If a publisher chooses to post an article and they feel the links in that article are valuable for their audience, who is Google to say they’re not? If a link is supposed to be seen as a “vote” for a page, shouldn’t the decision to make that “vote” be the publisher’s decision? Whether a publisher wrote that article themselves or accepted it from an outside writer is completely irrelevant.
First of all, I am really not sure if this is one of John’s tasks. He might be informed but not yet clear, but he is not going to say that publicly at least. I think it’s Gary who holds the thoughts in more depth of where nofollow is and the definition of what a “hint” might mean (per Sept, ’19 blog post).

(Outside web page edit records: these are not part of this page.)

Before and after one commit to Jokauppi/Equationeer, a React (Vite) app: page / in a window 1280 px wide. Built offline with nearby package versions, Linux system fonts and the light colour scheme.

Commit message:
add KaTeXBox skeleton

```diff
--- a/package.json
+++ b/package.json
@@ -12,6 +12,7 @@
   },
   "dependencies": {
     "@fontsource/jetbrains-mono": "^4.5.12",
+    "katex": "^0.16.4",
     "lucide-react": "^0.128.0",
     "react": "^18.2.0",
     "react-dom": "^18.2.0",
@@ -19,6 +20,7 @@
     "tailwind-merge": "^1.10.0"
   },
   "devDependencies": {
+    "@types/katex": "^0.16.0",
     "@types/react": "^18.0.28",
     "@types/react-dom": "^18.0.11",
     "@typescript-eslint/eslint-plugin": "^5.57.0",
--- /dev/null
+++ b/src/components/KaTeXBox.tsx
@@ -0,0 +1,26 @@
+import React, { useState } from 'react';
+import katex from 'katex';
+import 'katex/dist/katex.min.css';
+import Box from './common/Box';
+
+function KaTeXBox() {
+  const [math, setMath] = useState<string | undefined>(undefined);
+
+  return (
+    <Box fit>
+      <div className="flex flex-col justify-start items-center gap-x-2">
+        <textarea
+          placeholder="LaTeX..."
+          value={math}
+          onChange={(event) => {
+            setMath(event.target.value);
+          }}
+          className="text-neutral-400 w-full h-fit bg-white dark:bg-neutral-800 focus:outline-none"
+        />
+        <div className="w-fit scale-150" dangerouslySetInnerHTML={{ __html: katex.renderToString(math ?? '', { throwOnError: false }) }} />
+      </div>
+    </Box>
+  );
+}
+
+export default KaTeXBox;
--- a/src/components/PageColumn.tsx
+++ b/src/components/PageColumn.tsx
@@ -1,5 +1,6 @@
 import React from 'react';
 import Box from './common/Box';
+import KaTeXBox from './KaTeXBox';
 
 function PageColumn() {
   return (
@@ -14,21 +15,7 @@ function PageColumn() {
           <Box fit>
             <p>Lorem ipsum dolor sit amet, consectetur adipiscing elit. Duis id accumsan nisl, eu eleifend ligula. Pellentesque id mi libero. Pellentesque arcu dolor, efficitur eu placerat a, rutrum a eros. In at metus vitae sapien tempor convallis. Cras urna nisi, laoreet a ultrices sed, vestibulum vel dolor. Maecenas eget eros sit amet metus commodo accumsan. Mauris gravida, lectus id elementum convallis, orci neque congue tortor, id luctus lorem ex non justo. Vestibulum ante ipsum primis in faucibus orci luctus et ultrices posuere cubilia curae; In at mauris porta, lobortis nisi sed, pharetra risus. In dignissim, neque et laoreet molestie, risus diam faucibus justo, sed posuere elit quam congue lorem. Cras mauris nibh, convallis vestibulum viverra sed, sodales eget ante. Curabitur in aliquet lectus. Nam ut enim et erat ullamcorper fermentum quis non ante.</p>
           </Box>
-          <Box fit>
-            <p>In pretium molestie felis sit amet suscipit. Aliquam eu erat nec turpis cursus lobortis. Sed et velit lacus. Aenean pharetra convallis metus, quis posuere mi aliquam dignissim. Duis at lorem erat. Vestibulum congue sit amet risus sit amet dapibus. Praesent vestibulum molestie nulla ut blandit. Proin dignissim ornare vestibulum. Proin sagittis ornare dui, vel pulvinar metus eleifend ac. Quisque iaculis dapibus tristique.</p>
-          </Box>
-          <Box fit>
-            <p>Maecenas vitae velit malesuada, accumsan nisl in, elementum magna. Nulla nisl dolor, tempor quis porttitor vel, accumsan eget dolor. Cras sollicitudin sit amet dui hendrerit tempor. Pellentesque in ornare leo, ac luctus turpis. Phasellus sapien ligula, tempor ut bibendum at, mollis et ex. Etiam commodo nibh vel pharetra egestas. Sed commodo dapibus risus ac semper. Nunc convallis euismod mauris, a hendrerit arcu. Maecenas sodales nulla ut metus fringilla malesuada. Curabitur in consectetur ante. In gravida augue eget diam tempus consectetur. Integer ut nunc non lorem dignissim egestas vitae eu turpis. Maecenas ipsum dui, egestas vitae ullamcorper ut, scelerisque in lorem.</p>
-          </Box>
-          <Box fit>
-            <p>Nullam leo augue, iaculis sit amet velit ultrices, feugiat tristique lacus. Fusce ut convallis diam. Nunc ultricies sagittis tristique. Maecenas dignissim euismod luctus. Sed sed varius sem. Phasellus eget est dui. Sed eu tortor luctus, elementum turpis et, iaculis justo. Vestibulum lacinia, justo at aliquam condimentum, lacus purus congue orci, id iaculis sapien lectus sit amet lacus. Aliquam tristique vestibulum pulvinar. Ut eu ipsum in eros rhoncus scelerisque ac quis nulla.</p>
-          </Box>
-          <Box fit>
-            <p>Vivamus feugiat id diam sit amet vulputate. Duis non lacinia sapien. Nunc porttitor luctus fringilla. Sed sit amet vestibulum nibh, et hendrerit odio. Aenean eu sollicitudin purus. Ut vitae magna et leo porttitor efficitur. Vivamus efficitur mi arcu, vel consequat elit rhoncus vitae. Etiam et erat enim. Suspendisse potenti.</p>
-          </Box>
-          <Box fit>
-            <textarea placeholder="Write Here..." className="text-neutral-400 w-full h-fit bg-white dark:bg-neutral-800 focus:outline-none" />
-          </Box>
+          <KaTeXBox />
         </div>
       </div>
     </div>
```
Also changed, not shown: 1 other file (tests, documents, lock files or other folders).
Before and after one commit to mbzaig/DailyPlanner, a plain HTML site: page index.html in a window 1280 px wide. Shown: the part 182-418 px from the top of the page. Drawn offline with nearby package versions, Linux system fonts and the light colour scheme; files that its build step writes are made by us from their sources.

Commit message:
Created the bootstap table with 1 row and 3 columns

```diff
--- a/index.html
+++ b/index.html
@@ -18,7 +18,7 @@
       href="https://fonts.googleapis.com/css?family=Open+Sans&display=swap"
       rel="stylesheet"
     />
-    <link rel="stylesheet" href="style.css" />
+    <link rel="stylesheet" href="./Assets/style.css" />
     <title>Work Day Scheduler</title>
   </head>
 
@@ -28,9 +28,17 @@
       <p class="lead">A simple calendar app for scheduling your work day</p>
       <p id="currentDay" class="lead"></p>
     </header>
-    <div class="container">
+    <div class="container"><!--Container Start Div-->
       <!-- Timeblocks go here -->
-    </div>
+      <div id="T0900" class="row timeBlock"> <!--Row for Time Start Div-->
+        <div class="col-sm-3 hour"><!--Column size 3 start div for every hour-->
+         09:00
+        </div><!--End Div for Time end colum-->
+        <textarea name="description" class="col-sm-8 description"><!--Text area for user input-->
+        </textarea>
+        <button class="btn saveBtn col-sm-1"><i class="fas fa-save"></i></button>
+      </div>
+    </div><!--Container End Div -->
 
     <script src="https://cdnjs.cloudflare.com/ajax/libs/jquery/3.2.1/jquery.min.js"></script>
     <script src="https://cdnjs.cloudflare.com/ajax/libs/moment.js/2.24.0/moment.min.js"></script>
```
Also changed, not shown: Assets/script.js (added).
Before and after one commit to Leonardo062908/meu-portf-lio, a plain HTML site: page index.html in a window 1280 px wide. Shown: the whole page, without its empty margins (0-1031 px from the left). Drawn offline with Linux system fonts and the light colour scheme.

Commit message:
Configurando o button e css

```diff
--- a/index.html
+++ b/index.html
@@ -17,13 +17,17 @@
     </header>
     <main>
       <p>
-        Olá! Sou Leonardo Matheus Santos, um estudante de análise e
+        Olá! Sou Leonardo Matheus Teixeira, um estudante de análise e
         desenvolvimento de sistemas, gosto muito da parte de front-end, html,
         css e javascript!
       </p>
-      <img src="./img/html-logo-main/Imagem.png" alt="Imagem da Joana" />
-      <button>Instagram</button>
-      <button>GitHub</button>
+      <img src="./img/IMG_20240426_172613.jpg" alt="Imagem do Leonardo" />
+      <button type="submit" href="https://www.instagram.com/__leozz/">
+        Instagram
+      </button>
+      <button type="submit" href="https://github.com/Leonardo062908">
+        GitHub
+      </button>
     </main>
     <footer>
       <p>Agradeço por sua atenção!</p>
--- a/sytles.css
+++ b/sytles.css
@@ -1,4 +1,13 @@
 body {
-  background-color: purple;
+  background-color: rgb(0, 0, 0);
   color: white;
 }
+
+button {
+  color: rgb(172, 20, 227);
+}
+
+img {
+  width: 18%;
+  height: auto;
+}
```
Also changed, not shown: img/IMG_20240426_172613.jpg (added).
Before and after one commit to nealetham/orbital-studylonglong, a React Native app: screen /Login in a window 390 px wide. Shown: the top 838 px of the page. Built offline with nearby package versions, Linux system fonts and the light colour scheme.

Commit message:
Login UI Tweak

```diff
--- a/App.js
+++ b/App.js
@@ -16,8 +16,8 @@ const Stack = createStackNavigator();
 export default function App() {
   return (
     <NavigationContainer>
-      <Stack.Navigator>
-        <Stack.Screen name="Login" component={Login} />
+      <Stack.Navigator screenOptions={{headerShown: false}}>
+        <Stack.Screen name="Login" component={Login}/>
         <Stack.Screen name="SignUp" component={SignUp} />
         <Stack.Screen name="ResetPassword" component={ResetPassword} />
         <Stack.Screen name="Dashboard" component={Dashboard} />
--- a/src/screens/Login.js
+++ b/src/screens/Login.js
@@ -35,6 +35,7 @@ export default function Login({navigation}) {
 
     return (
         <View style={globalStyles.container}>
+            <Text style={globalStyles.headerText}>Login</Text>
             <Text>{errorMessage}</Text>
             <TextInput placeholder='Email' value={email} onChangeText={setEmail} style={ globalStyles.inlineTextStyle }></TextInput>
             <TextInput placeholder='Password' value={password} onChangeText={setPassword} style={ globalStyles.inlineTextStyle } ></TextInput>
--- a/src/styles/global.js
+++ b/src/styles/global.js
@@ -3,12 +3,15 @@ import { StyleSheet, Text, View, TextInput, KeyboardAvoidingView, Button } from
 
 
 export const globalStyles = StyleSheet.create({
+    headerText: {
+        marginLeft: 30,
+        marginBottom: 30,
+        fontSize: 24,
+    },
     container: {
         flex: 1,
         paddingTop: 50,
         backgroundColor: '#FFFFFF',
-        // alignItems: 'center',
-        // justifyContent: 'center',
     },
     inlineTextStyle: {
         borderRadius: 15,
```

They were supposed to launch this back in March 1st when they indicated it would, when Covid hit…now that people at Google are getting back to work, it’s probably now starting to get enacted. How are they going to regulate this unless they have done a pretty good job at databasing ‘paid guest posting’ sites? If they did, Google is going to seriously be doing some ‘honesty checking’ with webmasters.
With that said, if I were Google, here is what this “hint” means…
Database A: List of guest posts we know are paid links which we said for 15 years NOT to do. Database B: List of webmasters and their customers who we know continue to do be involved with paid guest posts.
Database C: Relative content written and then calculate the math to determine a penalty percentage (don’t underestimate that they can’t do this with their data).
If this were to happen, then publishers/writers/ etc will figure out a work around, they always do…maybe pay them with gift cards.
I see backlinks as the wild card for SEOs.
Google Search drives the majority of traffic for all sites around the world. Being the gatekeeper to traffic = power. The way we are treating links currently might be making it difficult for Google engineers to see what is a real link or not but also that in my opinion provides a balance of power between websites (SEOs) and Google.
No one likes spam and the ability to add rel=”nofollow” to areas on our sites like comments has helped to stop the extreme use of links for rank manipulation and spam. Having the ability to create content on other sites using a backlink for exchange is important and follows the same process with how we conduct any type of business in our society. (I work for you → You pay me). “You pay me” is the exchange that any business exists for, so when a business understands that backlinks will translate into traffic growth, they invest to create the content that John Mueller thinks they should just give away for free. This content is also important for Google as they are using it in feature snippets and their search results without compensating authors, photographers, the only exchange provided is traffic (sometimes).
Adding the new suggested attributes will only benefit Google, when we start tagging our links, we help them organize and easily classify them, removing any of the power that currently our websites have.
(please DON’t say what about branding? If you dare to say that, type any hotel name and look at their GMB profiles – where Google is serving Hotel ads right on their GMB profile to users that just searched for a specific brand name.)
So there you have it – not that Google is going to listen to anyone. You don’t like how they run their search engine you can just go advertise for free some place else, amiright?
Do we want a better search engine? Of course, we do. Do we get tired of working to rank our clients above craphat sites that have no business being in the SERPs at all? Absolutely. Are we proud of the great work we’ve done for our clients, and are ready for them to be seen as the kick ass businesses they are? Indubitably.
But are we ready to add just a little more power into Google’s hot little, money-grubbing hands? I’d have to say that’s a cool hard, “no”. And although I know this isn’t a guest post, all links in this post are followed. Because we give these sites a solid 5-star vote.
What are your thoughts? Does the nofollow policy on all links make sense to you?